The Judge Has it RADD, and That Ain’t Good
Typography matters because it helps conserve the most valuable resource you have as a writer—reader attention.3
In a world where Apple spends billions to make its iPhones look beautiful and Niantic spends years developing 151 different types of Pokémon, lawyers are content to file something that looks like this:
Bad legal design like the “paragraph” above is one of the leading causes of Revoked Attention Donation Disorder (RADD) in judges. Judges develop RADD when lawyers squander the gift of the judge’s attention by “scatter[ing] some words across some pages” instead of presenting those words in the most effective and persuasive way possible. ((Id))
Remember: a distracted judge is not a friendly judge.
Many non-lawyers (and some lawyers) assume that odd typographical quirks serve a purpose, but that we don’t know what it is. In fact, most are carryovers from another era, and whatever function they once served no longer exists. Let’s take a few that often turn up in legal writing:
- Two spaces between sentences;
- Multiple hyphens instead of dashes;
- Underlining anything;
- Monospaced fonts rather than proportional fonts;
- Abusing all caps; and
- Thinking the best point size for body text is 12.
These all have one thing in common: they are bad typography habits left over from the typewriter era.4 We don’t need them any longer.
No, Activist Judges Didn’t Take Away Your Good Fonts
If Matthew Butterick didn’t exist, it would be necessary to invent him.
—Bryan A. Garner5
You’ve heard it before. Maybe you’ve said it. “I’d love to use Matthew Butterick’s super-awesome fonts, but Judge McGillicutty is a curmudgeon and won’t let me get away with it.” As though an archaic system of judge-made rules is trapping lawyers in the 19th century. But most federal and state courts don’t tell you what fonts you must use. There are some exceptions, and the table below provides most of them:
|7th Circuit's Typography Requirements||Century recommended|
|Alabama appellate courts||Courier|
|Connecticut appellate courts||Arial or Univers|
|Florida appellate court||Courier or Times New Roman|
|Massachusetts appellate courts||Courier|
|New Jersey appellate courts||Courier|
|New Jersey federal courts||Courier or Times New Roman|
|Supreme Court||A font in the Century family|
|Georgia federal courts||Times New Roman, Courier New, Century Schoolbook, or Book Antigua|
|Virginia Supreme Court||Courier, Arial, or Verdona|
“Read your court rules carefully—you’ll probably be surprised at how much is left to your discretion.”6 Usually, rules covering fonts are more like Local Rule 11-3.1.1 from the U.S. District Court for the Central District of California: “A proportionally spaced face must be 14-point or larger, or as the Court may otherwise order.” There is no mention of Times New Roman or any other font. In most courts, in front of most judges, most of the time, lawyers can escape the prison of bad design and mediocre fonts without breaking the rules.
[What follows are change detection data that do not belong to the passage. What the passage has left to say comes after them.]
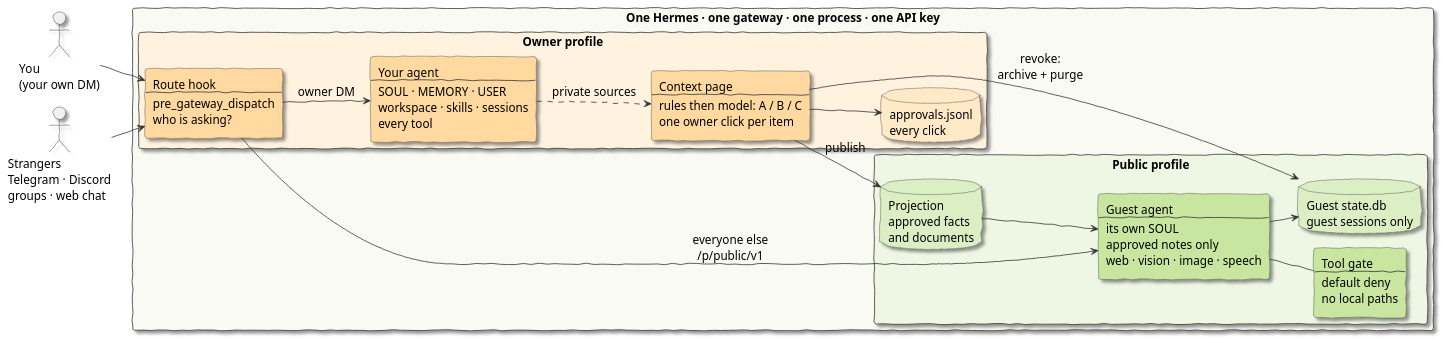
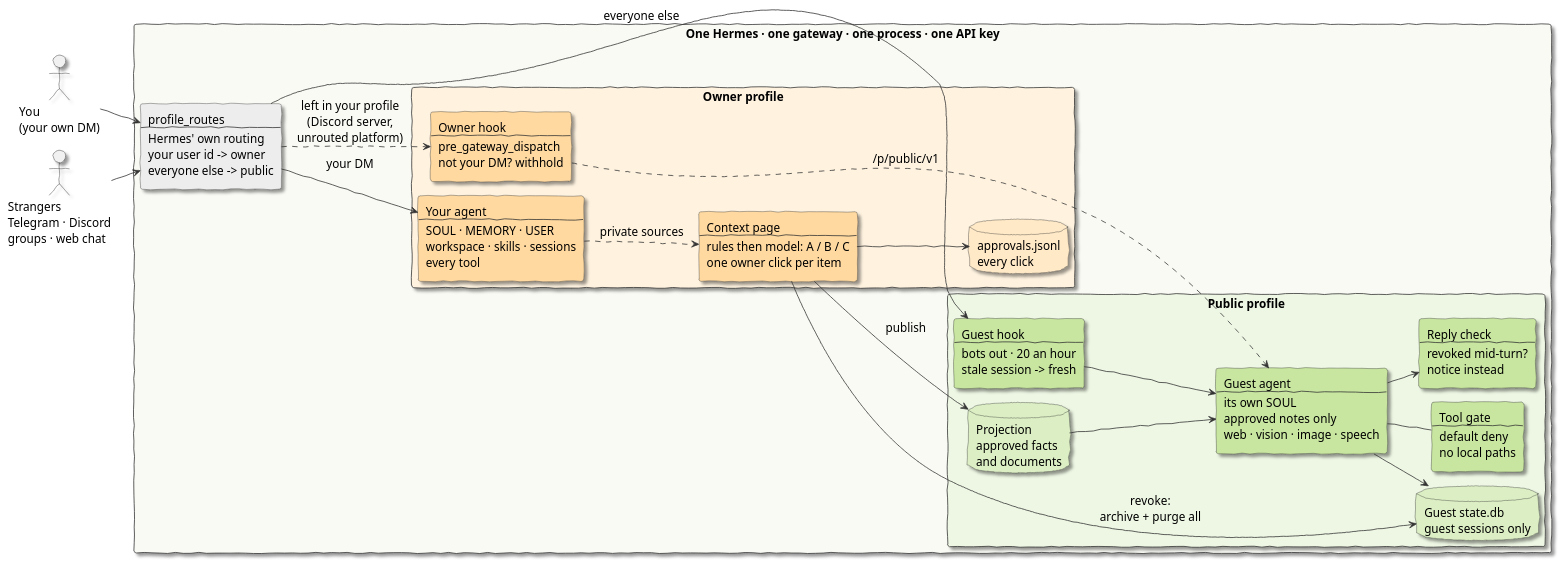
The diagram in docs/diagrams/overview.puml (dotv-7/salts-secrets-plugin), drawn with PlantUML before and after one commit. The commit also changed 20 other files, not shown here.

```diff
--- a/docs/diagrams/overview.puml
+++ b/docs/diagrams/overview.puml
@@ -1,47 +1,54 @@
 @startuml
 !pragma layout smetana
 skinparam handwritten true
 skinparam defaultFontName Dekko
 skinparam defaultFontSize 15
 skinparam shadowing true
 skinparam backgroundColor white
 skinparam ArrowColor #333333
 skinparam rectangle {
   RoundCorner 6
   BorderColor #333333
 }
 skinparam database {
   BorderColor #333333
 }
 left to right direction
 
 actor "You\n(your own DM)" as you
 actor "Strangers\nTelegram · Discord\ngroups · web chat" as guest
 
 rectangle "One Hermes · one gateway · one process · one API key" #FAFAF5 {
+  rectangle "profile_routes\n--\nHermes' own routing\nyour user id -> owner\neveryone else -> public" as routes #EDEDED
   rectangle "Owner profile" #FFF3E0 {
-    rectangle "Route hook\n--\npre_gateway_dispatch\nwho is asking?" as route #FFD9A0
     rectangle "Your agent\n--\nSOUL · MEMORY · USER\nworkspace · skills · sessions\nevery tool" as oagent #FFD9A0
+    rectangle "Owner hook\n--\npre_gateway_dispatch\nnot your DM? withhold" as ohook #FFD9A0
     rectangle "Context page\n--\nrules then model: A / B / C\none owner click per item" as board #FFD9A0
     database "approvals.jsonl\nevery click" as log #FFE9C7
   }
   rectangle "Public profile" #EEF7E4 {
+    rectangle "Guest hook\n--\nbots out · 20 an hour\nstale session -> fresh" as ghook #C8E6A0
     rectangle "Guest agent\n--\nits own SOUL\napproved notes only\nweb · vision · image · speech" as pagent #C8E6A0
     rectangle "Tool gate\n--\ndefault deny\nno local paths" as gate #C8E6A0
+    rectangle "Reply check\n--\nrevoked mid-turn?\nnotice instead" as rcheck #C8E6A0
     database "Projection\napproved facts\nand documents" as proj #DCEFC4
     database "Guest state.db\nguest sessions only" as pdb #DCEFC4
   }
 }
 
-you --> route
-guest --> route
-route --> oagent : owner DM
-route --> pagent : everyone else\n/p/public/v1
+you --> routes
+guest --> routes
+routes --> oagent : your DM
+routes --> ghook : everyone else
+routes ..> ohook : left in your profile\n(Discord server,\nunrouted platform)
+ohook ..> pagent : /p/public/v1
+ghook --> pagent
 oagent ..> board : private sources
 board --> proj : publish
 board --> log
-board --> pdb : revoke:\narchive + purge
+board --> pdb : revoke:\narchive + purge all
 proj --> pagent
 pagent -- gate
+pagent --> rcheck
 pagent --> pdb
 @enduml
```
But we have to want to.
Poll Results Are In: the Enemy Is Us
Butterick gives four reasons why lawyers are so typographically backward:7
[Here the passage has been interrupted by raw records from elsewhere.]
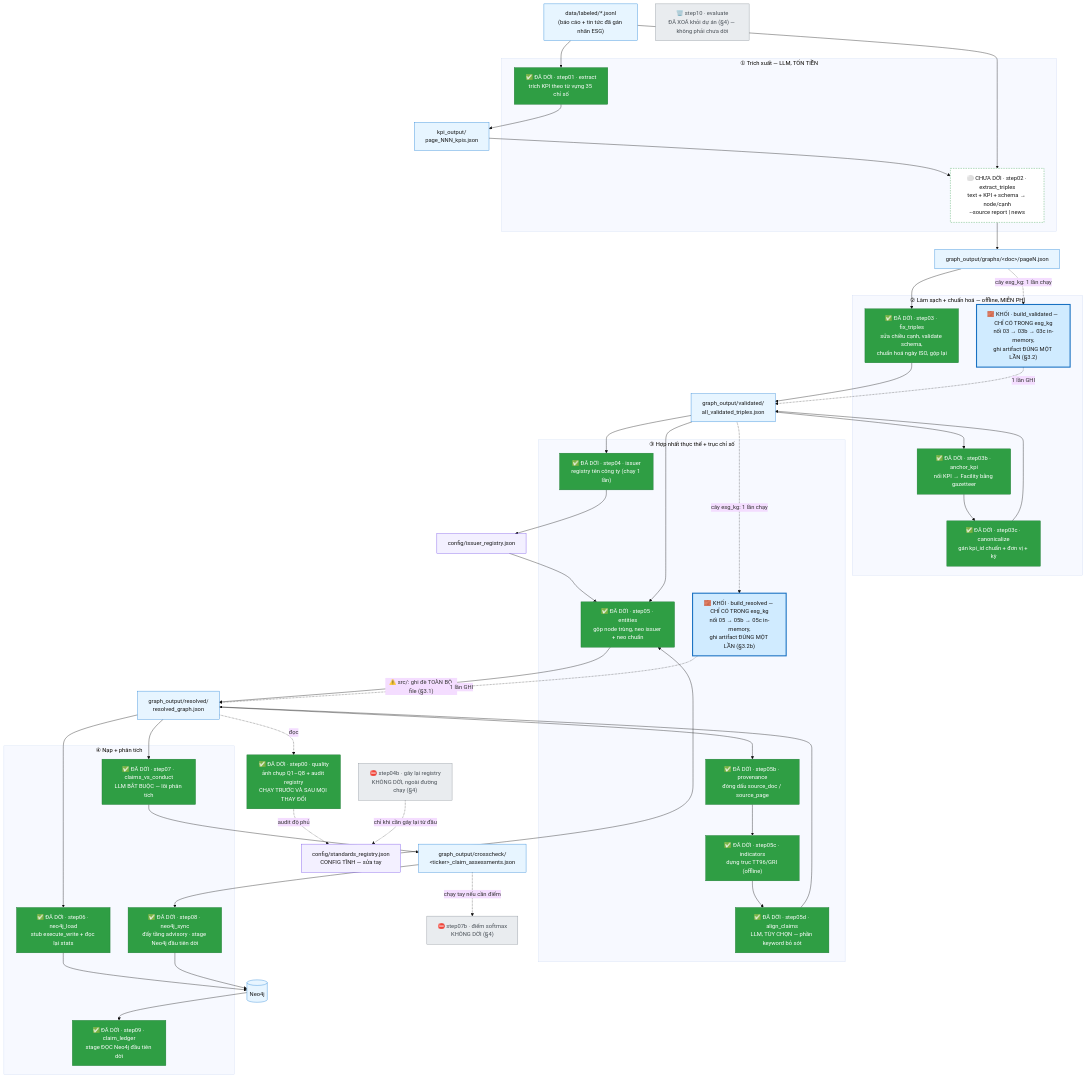
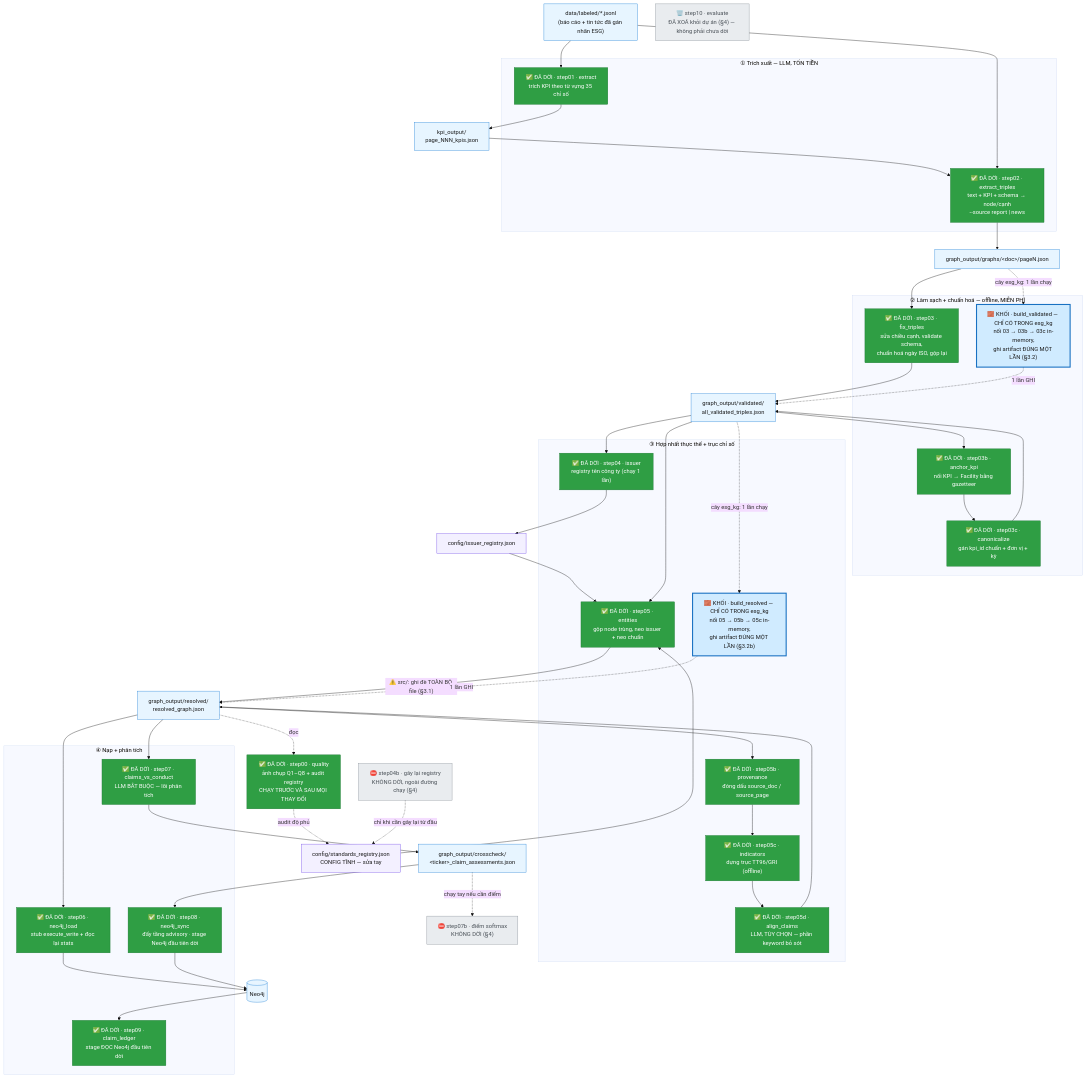
The first of 4 diagrams in src_module/PIPELINE.md (TranBaDat2607/capstone_test1), drawn with Mermaid (base theme) before and after one commit. The commit also changed other lines of this file and 3 other files, not shown here.

````diff
--- a/src_module/PIPELINE.md
+++ b/src_module/PIPELINE.md
@@ -251,76 +297,76 @@
 ```mermaid
 flowchart TD
     classDef migrated fill:#2f9e44,stroke:#1a7431,color:#ffffff
     classDef ready    fill:#ffffff,stroke:#2f9e44,stroke-dasharray:4 3,color:#1a1a1a
     classDef pending  fill:#fff3bf,stroke:#e8a90c,color:#1a1a1a
     classDef notport  fill:#e9ecef,stroke:#868e96,color:#495057
     classDef data     fill:#e7f5ff,stroke:#1c7ed6,color:#1a1a1a
     classDef cfg      fill:#f3f0ff,stroke:#7048e8,color:#1a1a1a
     classDef block    fill:#d0ebff,stroke:#1971c2,stroke-width:3px,color:#1a1a1a
 
     JSONL["data/labeled/*.jsonl<br/>(báo cáo + tin tức đã gán nhãn ESG)"]:::data
 
     subgraph P1["① Trích xuất — LLM, TỐN TIỀN"]
         S01["✅ ĐÃ DỜI · step01 · extract<br/>trích KPI theo từ vựng 35 chỉ số"]:::migrated
-        S02["⚪ CHƯA DỜI · step02 · extract_triples<br/>text + KPI + schema → node/cạnh<br/>--source report | news"]:::ready
+        S02["✅ ĐÃ DỜI · step02 · extract_triples<br/>text + KPI + schema → node/cạnh<br/>--source report | news"]:::migrated
     end
 
     KPIOUT["kpi_output/<br/>page_NNN_kpis.json"]:::data
     GRAPHS["graph_output/graphs/&lt;doc&gt;/pageN.json"]:::data
 
     subgraph P2["② Làm sạch + chuẩn hoá — offline, MIỄN PHÍ"]
         S03["✅ ĐÃ DỜI · step03 · fix_triples<br/>sửa chiều cạnh, validate schema,<br/>chuẩn hoá ngày ISO, gộp lại"]:::migrated
         S03B["✅ ĐÃ DỜI · step03b · anchor_kpi<br/>nối KPI → Facility bằng gazetteer"]:::migrated
         S03C["✅ ĐÃ DỜI · step03c · canonicalize<br/>gán kpi_id chuẩn + đơn vị + kỳ"]:::migrated
         BLK["🧱 KHỐI · build_validated — CHỈ CÓ TRONG esg_kg<br/>nối 03 → 03b → 03c in-memory,<br/>ghi artifact ĐÚNG MỘT LẦN (§3.2)"]:::block
     end
 
     VALID["graph_output/validated/<br/>all_validated_triples.json"]:::data
 
     subgraph P3["③ Hợp nhất thực thể + trục chỉ số"]
         S04["✅ ĐÃ DỜI · step04 · issuer<br/>registry tên công ty (chạy 1 lần)"]:::migrated
         S05["✅ ĐÃ DỜI · step05 · entities<br/>gộp node trùng, neo issuer + neo chuẩn"]:::migrated
         S05B["✅ ĐÃ DỜI · step05b · provenance<br/>đóng dấu source_doc / source_page"]:::migrated
         S05C["✅ ĐÃ DỜI · step05c · indicators<br/>dựng trục TT96/GRI (offline)"]:::migrated
         S05D["✅ ĐÃ DỜI · step05d · align_claims<br/>LLM, TÙY CHỌN — phần keyword bỏ sót"]:::migrated
         BLK2["🧱 KHỐI · build_resolved — CHỈ CÓ TRONG esg_kg<br/>nối 05 → 05b → 05c in-memory,<br/>ghi artifact ĐÚNG MỘT LẦN (§3.2b)"]:::block
     end
 
     RESOLVED["graph_output/resolved/<br/>resolved_graph.json"]:::data
 
     subgraph P4["④ Nạp + phân tích"]
         S06["✅ ĐÃ DỜI · step06 · neo4j_load<br/>stub execute_write + đọc lại stats"]:::migrated
         S07["✅ ĐÃ DỜI · step07 · claims_vs_conduct<br/>LLM BẮT BUỘC — lõi phân tích"]:::migrated
         S08["✅ ĐÃ DỜI · step08 · neo4j_sync<br/>đẩy tầng advisory · stage Neo4j đầu tiên dời"]:::migrated
         S09["✅ ĐÃ DỜI · step09 · claim_ledger<br/>stage ĐỌC Neo4j đầu tiên dời"]:::migrated
     end
 
     REGI["config/issuer_registry.json"]:::cfg
     REGS["config/standards_registry.json<br/>CONFIG TĨNH — sửa tay"]:::cfg
     DOSSIER["graph_output/crosscheck/<br/>&lt;ticker&gt;_claim_assessments.json"]:::data
     NEO[("Neo4j")]:::data
 
     S00["✅ ĐÃ DỜI · step00 · quality<br/>ảnh chụp Q1–Q8 + audit registry<br/>CHẠY TRƯỚC VÀ SAU MỌI THAY ĐỔI"]:::migrated
     S07B["⛔ step07b · điểm softmax<br/>KHÔNG DỜI (§4)"]:::notport
     S04B["⛔ step04b · gây lại registry<br/>KHÔNG DỜI, ngoài đường chạy (§4)"]:::notport
     S10X["🗑️ step10 · evaluate<br/>ĐÃ XOÁ khỏi dự án (§4) — không phải chưa dời"]:::notport
 
     JSONL --> S01 --> KPIOUT --> S02
     JSONL --> S02 --> GRAPHS --> S03 --> VALID
     VALID --> S03B --> S03C --> VALID
     GRAPHS -.->|"cây esg_kg: 1 lần chạy"| BLK -.->|"1 lần GHI"| VALID
     VALID --> S04 --> REGI --> S05
     REGS --> S05
     VALID --> S05
     S05 -->|"⚠️ src/: ghi đè TOÀN BỘ file (§3.1)"| RESOLVED
     RESOLVED --> S05B --> S05C --> S05D --> RESOLVED
     VALID -.->|"cây esg_kg: 1 lần chạy"| BLK2 -.->|"1 lần GHI"| RESOLVED
     RESOLVED --> S06 --> NEO
     RESOLVED --> S07 --> DOSSIER --> S08 --> NEO
     NEO --> S09
 
     RESOLVED -.->|"đọc"| S00
     S00 -.->|"audit độ phủ"| REGS
     S04B -.->|"chỉ khi cần gây lại từ đầu"| REGS
     DOSSIER -.->|"chạy tay nếu cần điểm"| S07B
 ```
````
- Bandwagon effect: “Lawyers usually assume that all the other lawyers are following the rules, so if everyone uses 12-point Times New Roman or puts two vertical lines in the left margin, it must be that the court demands it.”
- Fear of sanctions.
- Force of habit: “To create today’s filing, lawyers will often just start with last week’s filing, which was based on the filing from the week before that, and so on back to 1979.”
- Lack of typographic skill.
Butterick left out another reason—a reason I wouldn’t believe except that I’m staring at the poll results right now: lawyers like terrible fonts. Sad!
Before you reach your own conclusion, you should look at the choices included in the poll by comparing them in the excellent Periodic Table of Typefaces.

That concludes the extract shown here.